**About this task**
The records below need to be restated word for word.

= Beginning of Section =

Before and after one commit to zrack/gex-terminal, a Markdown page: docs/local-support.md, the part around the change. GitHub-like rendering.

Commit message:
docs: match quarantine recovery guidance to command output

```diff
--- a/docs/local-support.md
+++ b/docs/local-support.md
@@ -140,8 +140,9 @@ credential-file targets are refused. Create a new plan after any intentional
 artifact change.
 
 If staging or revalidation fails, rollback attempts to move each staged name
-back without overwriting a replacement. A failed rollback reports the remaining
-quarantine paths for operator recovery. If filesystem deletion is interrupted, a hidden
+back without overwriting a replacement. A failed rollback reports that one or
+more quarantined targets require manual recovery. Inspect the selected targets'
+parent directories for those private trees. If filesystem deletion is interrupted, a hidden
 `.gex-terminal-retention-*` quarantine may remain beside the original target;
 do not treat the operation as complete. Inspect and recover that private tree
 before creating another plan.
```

= End of Section =

**Result**
Before and after one commit to zrack/gex-terminal, a Markdown page: docs/local-support.md, the part around the change. GitHub-like rendering.

Commit message:
docs: match quarantine recovery guidance to command output

```diff
--- a/docs/local-support.md
+++ b/docs/local-support.md
@@ -140,8 +140,9 @@ credential-file targets are refused. Create a new plan after any intentional
 artifact change.
 
 If staging or revalidation fails, rollback attempts to move each staged name
-back without overwriting a replacement. A failed rollback reports the remaining
-quarantine paths for operator recovery. If filesystem deletion is interrupted, a hidden
+back without overwriting a replacement. A failed rollback reports that one or
+more quarantined targets require manual recovery. Inspect the selected targets'
+parent directories for those private trees. If filesystem deletion is interrupted, a hidden
 `.gex-terminal-retention-*` quarantine may remain beside the original target;
 do not treat the operation as complete. Inspect and recover that private tree
 before creating another plan.
```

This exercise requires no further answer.